### Content revision data
__________
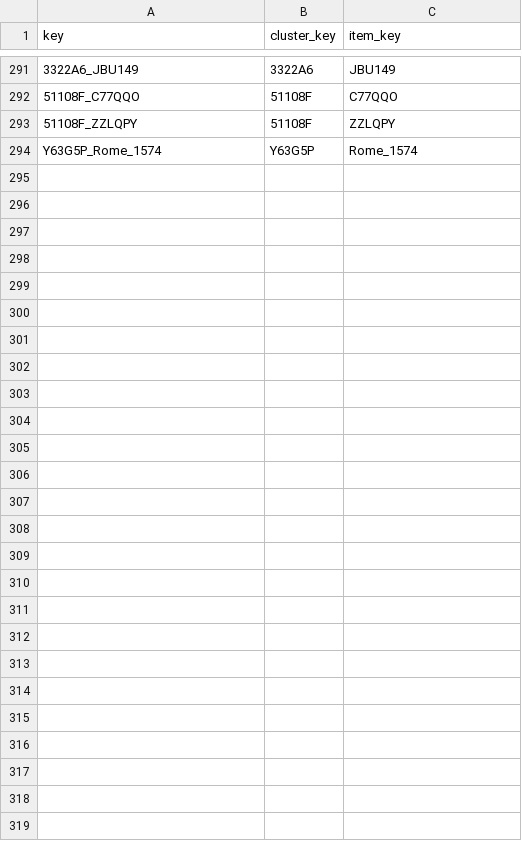
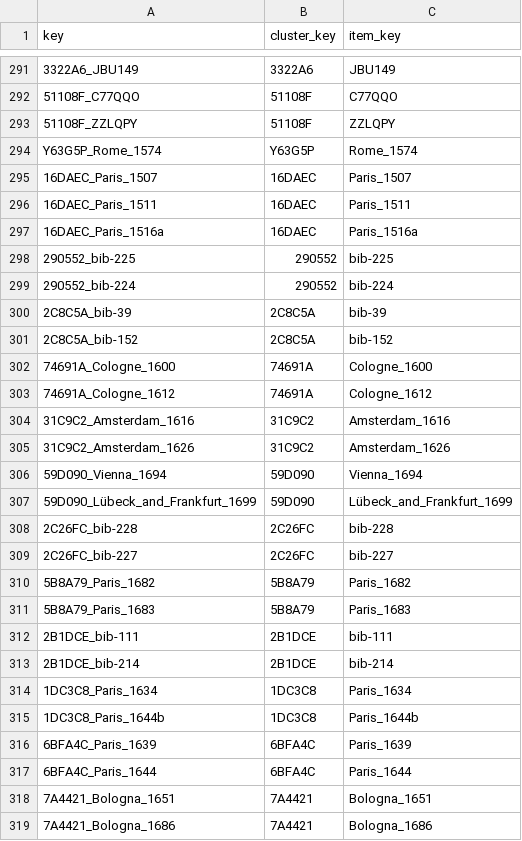
Before and after one commit to Euclides-EM/commentaria-hub, a CSV file: ocrflow/store/items_metadata/cluster_items.csv, drawn as a sheet; only a part is shown, gaps mark what is left out; the diff names each change by its address in the sheet, - before the commit and + after, or states it on an @@ line.

```diff
--- a/ocrflow/store/items_metadata/cluster_items.csv
+++ b/ocrflow/store/items_metadata/cluster_items.csv
+row 295: 16DAEC_Paris_1507 | 16DAEC | Paris_1507
+row 296: 16DAEC_Paris_1511 | 16DAEC | Paris_1511
+row 297: 16DAEC_Paris_1516a | 16DAEC | Paris_1516a
+row 298: 290552_bib-225 | 290552 | bib-225
+row 299: 290552_bib-224 | 290552 | bib-224
+row 300: 2C8C5A_bib-39 | 2C8C5A | bib-39
+row 301: 2C8C5A_bib-152 | 2C8C5A | bib-152
+row 302: 74691A_Cologne_1600 | 74691A | Cologne_1600
+row 303: 74691A_Cologne_1612 | 74691A | Cologne_1612
+row 304: 31C9C2_Amsterdam_1616 | 31C9C2 | Amsterdam_1616
+row 305: 31C9C2_Amsterdam_1626 | 31C9C2 | Amsterdam_1626
+row 306: 59D090_Vienna_1694 | 59D090 | Vienna_1694
+row 307: 59D090_Lübeck_and_Frankfurt_1699 | 59D090 | Lübeck_and_Frankfurt_1699
+row 308: 2C26FC_bib-228 | 2C26FC | bib-228
+row 309: 2C26FC_bib-227 | 2C26FC | bib-227
+row 310: 5B8A79_Paris_1682 | 5B8A79 | Paris_1682
+row 311: 5B8A79_Paris_1683 | 5B8A79 | Paris_1683
+row 312: 2B1DCE_bib-111 | 2B1DCE | bib-111
+row 313: 2B1DCE_bib-214 | 2B1DCE | bib-214
+row 314: 1DC3C8_Paris_1634 | 1DC3C8 | Paris_1634
+row 315: 1DC3C8_Paris_1644b | 1DC3C8 | Paris_1644b
+row 316: 6BFA4C_Paris_1639 | 6BFA4C | Paris_1639
+row 317: 6BFA4C_Paris_1644 | 6BFA4C | Paris_1644
+row 318: 7A4421_Bologna_1651 | 7A4421 | Bologna_1651
+row 319: 7A4421_Bologna_1686 | 7A4421 | Bologna_1686
```
Also changed, not shown: ocrflow/store/items_metadata/clusters.csv, ocrflow/store/items_metadata/metadata_elements_print.csv, 2 other files.
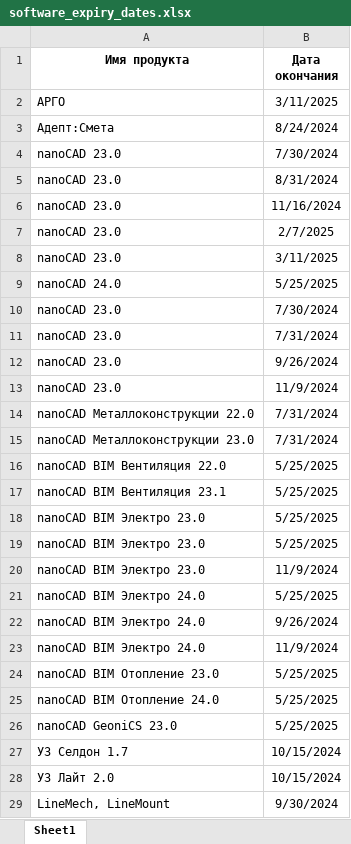
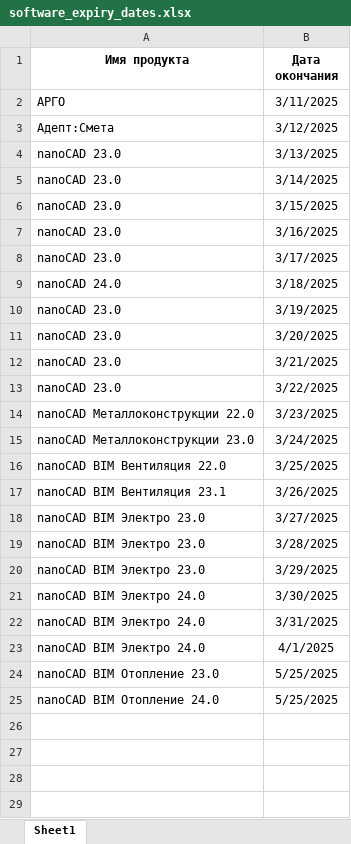
Before and after one commit to f1sher1762/calendar, an Excel workbook: software_expiry_dates.xlsx, sheet Sheet1, drawn as a sheet; only a part is shown; values as stored, in another font and other column widths than the file's, no borders; the diff covers the shown part only; the diff names each change by its address in the sheet, - before the commit and + after, or states it on an @@ line.

Commit message:
Обновлен файл software_expiry_dates.xlsx

```diff
--- a/software_expiry_dates.xlsx (sheet Sheet1)
+++ b/software_expiry_dates.xlsx (sheet Sheet1)
-B3 (Дата окончания): 8/24/2024
+B3 (Дата окончания): 3/12/2025
-B4 (Дата окончания): 7/30/2024
+B4 (Дата окончания): 3/13/2025
-B5 (Дата окончания): 8/31/2024
+B5 (Дата окончания): 3/14/2025
-B6 (Дата окончания): 11/16/2024
+B6 (Дата окончания): 3/15/2025
-B7 (Дата окончания): 2/7/2025
+B7 (Дата окончания): 3/16/2025
-B8 (Дата окончания): 3/11/2025
+B8 (Дата окончания): 3/17/2025
-B9 (Дата окончания): 5/25/2025
+B9 (Дата окончания): 3/18/2025
-B10 (Дата окончания): 7/30/2024
+B10 (Дата окончания): 3/19/2025
-B11 (Дата окончания): 7/31/2024
+B11 (Дата окончания): 3/20/2025
-B12 (Дата окончания): 9/26/2024
+B12 (Дата окончания): 3/21/2025
-B13 (Дата окончания): 11/9/2024
+B13 (Дата окончания): 3/22/2025
-B14 (Дата окончания): 7/31/2024
+B14 (Дата окончания): 3/23/2025
-B15 (Дата окончания): 7/31/2024
+B15 (Дата окончания): 3/24/2025
-B16 (Дата окончания): 5/25/2025
+B16 (Дата окончания): 3/25/2025
-B17 (Дата окончания): 5/25/2025
+B17 (Дата окончания): 3/26/2025
-B18 (Дата окончания): 5/25/2025
+B18 (Дата окончания): 3/27/2025
-B19 (Дата окончания): 5/25/2025
+B19 (Дата окончания): 3/28/2025
-B20 (Дата окончания): 11/9/2024
+B20 (Дата окончания): 3/29/2025
-B21 (Дата окончания): 5/25/2025
+B21 (Дата окончания): 3/30/2025
-B22 (Дата окончания): 9/26/2024
+B22 (Дата окончания): 3/31/2025
-B23 (Дата окончания): 11/9/2024
+B23 (Дата окончания): 4/1/2025
-row 26: nanoCAD GeoniCS 23.0 | 5/25/2025
-row 27: УЗ Селдон 1.7 | 10/15/2024
-row 28: УЗ Лайт 2.0 | 10/15/2024
-row 29: LineMech, LineMount | 9/30/2024
```
Also changed, not shown: 24 removed rows elsewhere in this sheet.
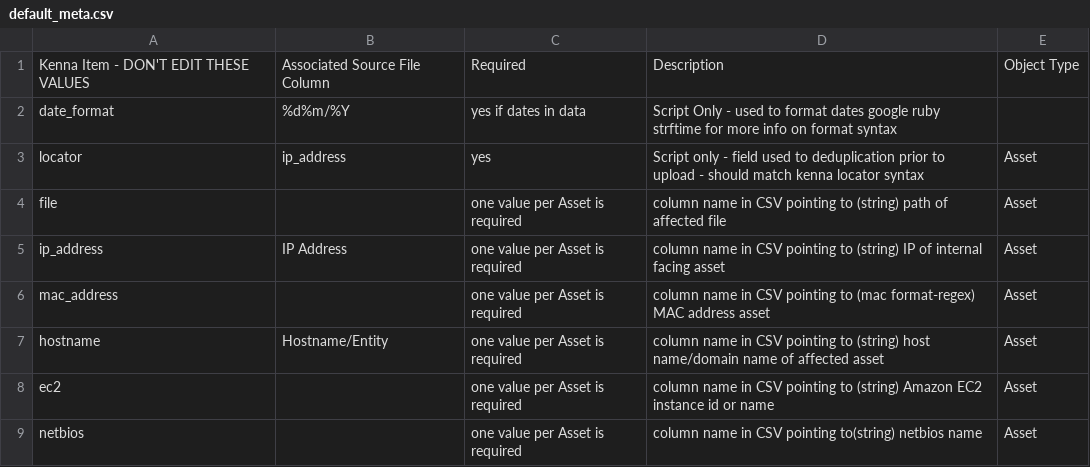
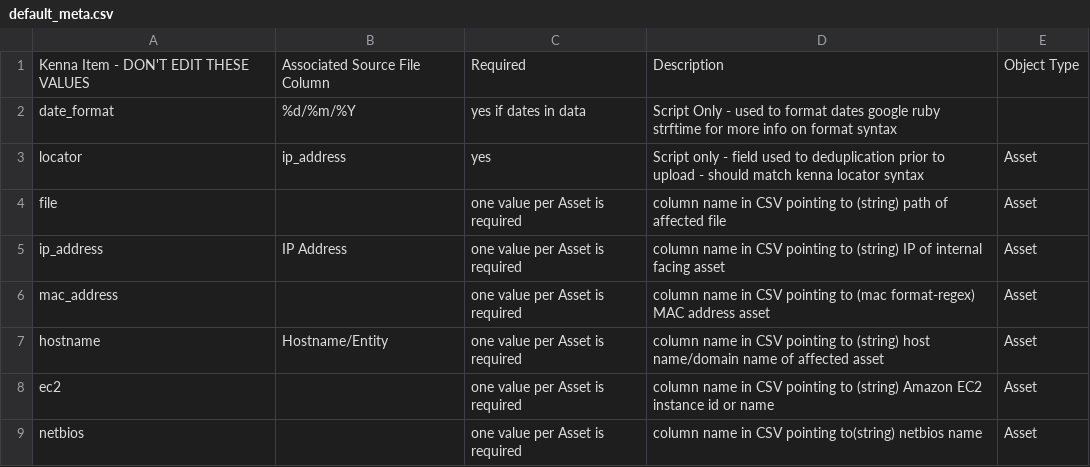
Before and after one commit to KennaSecurity/All_Samples, a CSV file: KDI Importer/default_meta.csv, drawn as a sheet; only a part is shown.

Commit message:
Update default_meta.csv
added "/" to date formatting that was previously not present. OLD: %d%m/%Y NEW: %d/%m/%Y

```diff
--- a/KDI Importer/default_meta.csv
+++ b/KDI Importer/default_meta.csv
@@ -1,3 +1,3 @@
 Kenna Item - DON'T EDIT THESE VALUES,Associated Source File Column,Required,Description,Object Type
-date_format,%d%m/%Y,yes if dates in data,Script Only - used to format dates google ruby strftime for more info on format syntax,
+date_format,%d/%m/%Y,yes if dates in data,Script Only - used to format dates google ruby strftime for more info on format syntax,
 locator,ip_address,yes,Script only - field used to deduplication prior to upload - should match kenna locator syntax,Asset
```
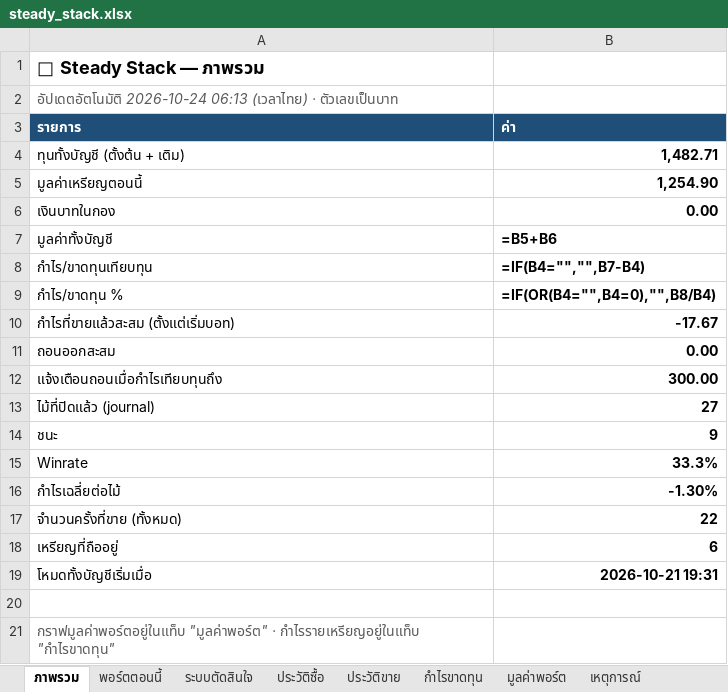
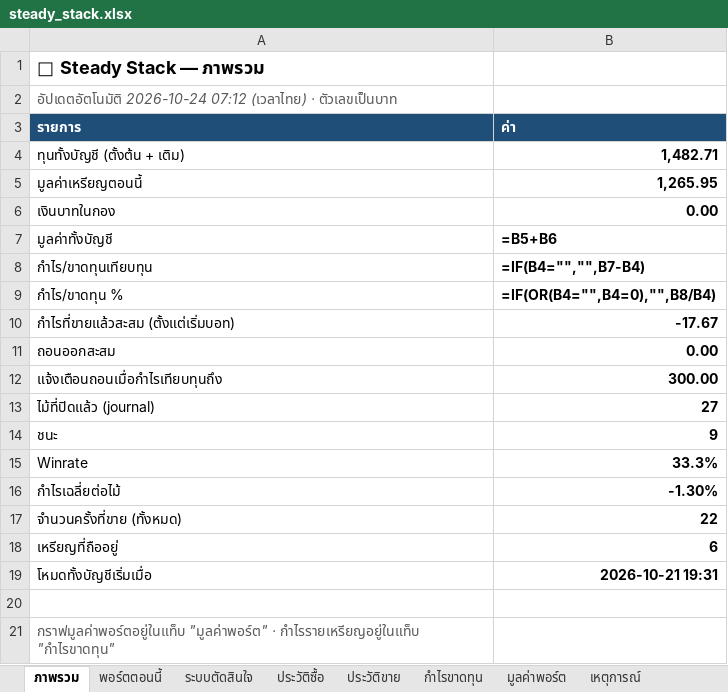
Before and after one commit to sutonakung-ops/BTC-ETH_THB_Alert, an Excel workbook: reports/steady_stack.xlsx, sheet ภาพรวม, drawn as a sheet; values as stored, in another font and other column widths than the file's, no borders; formulas without a stored value are shown as written; the diff names each change by its address in the sheet, - before the commit and + after, or states it on an @@ line.

```diff
--- a/reports/steady_stack.xlsx (sheet ภาพรวม)
+++ b/reports/steady_stack.xlsx (sheet ภาพรวม)
-A2 (รายการ): อัปเดตอัตโนมัติ 2026-10-24 06:13 (เวลาไทย) ·…
+A2 (รายการ): อัปเดตอัตโนมัติ 2026-10-24 07:12 (เวลาไทย) ·…
-B5 (ค่า): 1,254.90
+B5 (ค่า): 1,265.95
```
Also changed, not shown: sheet พอร์ตตอนนี้, sheet มูลค่าพอร์ต, charts or pictures, 9 other files.
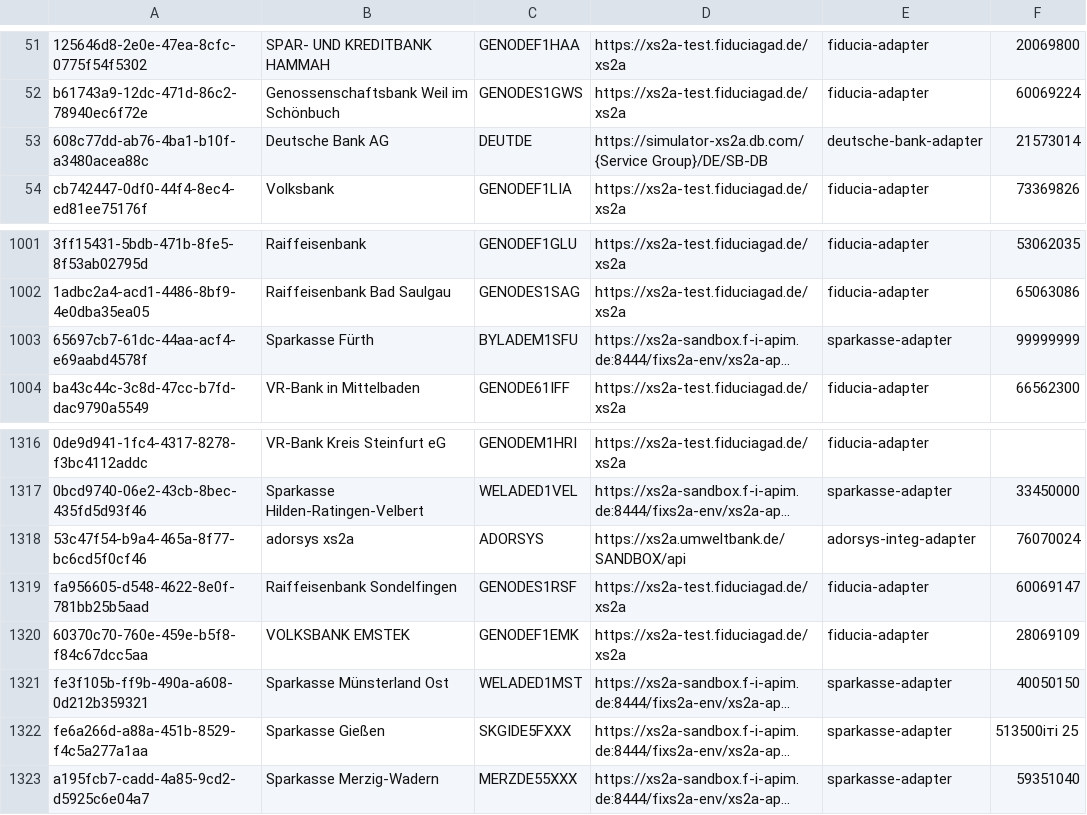
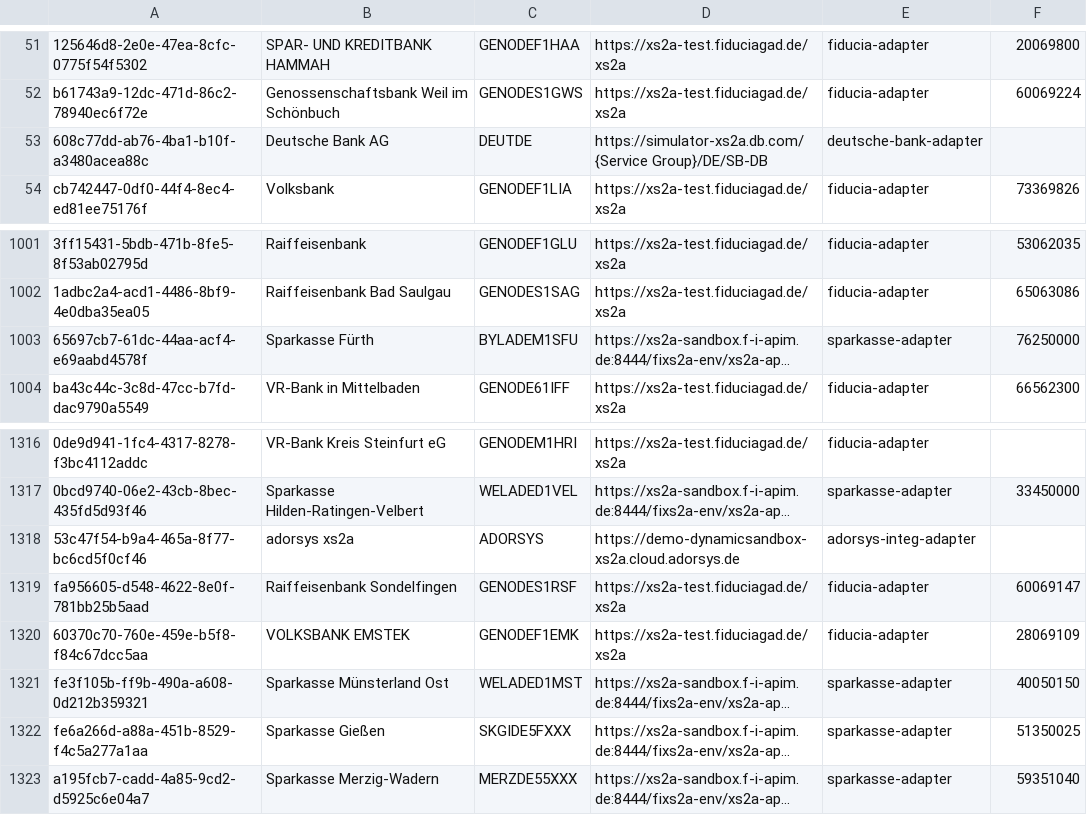
Before and after one commit to adorsys/xs2a-adapter, a CSV file: xs2a-adapter-aspsp-registry/src/main/resources/aspsp-adapter-config.csv, drawn as a sheet; only a part is shown, gaps mark what is left out; long unchanged cells end in …; the diff names each change by its address in the sheet, - before the commit and + after, or states it on an @@ line.

```diff
--- a/xs2a-adapter-aspsp-registry/src/main/resources/aspsp-adapter-config.csv
+++ b/xs2a-adapter-aspsp-registry/src/main/resources/aspsp-adapter-config.csv
-F53: 21573014
+F53: (empty)
-F1003: 99999999
+F1003: 76250000
-D1318: https://xs2a.umweltbank.de/SANDBOX/api
+D1318: https://demo-dynamicsandbox-xs2a.cloud.adorsys.de
-F1318: 76070024
+F1318: (empty)
-F1322: 513500іті 25
+F1322: 51350025
```
Also changed, not shown: 1 other file.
__________
### Task statement
Read through the data above. Report each line that has the word "files".

### Result
Also changed, not shown: ocrflow/store/items_metadata/clusters.csv, ocrflow/store/items_metadata/metadata_elements_print.csv, 2 other files.
Also changed, not shown: sheet พอร์ตตอนนี้, sheet มูลค่าพอร์ต, charts or pictures, 9 other files.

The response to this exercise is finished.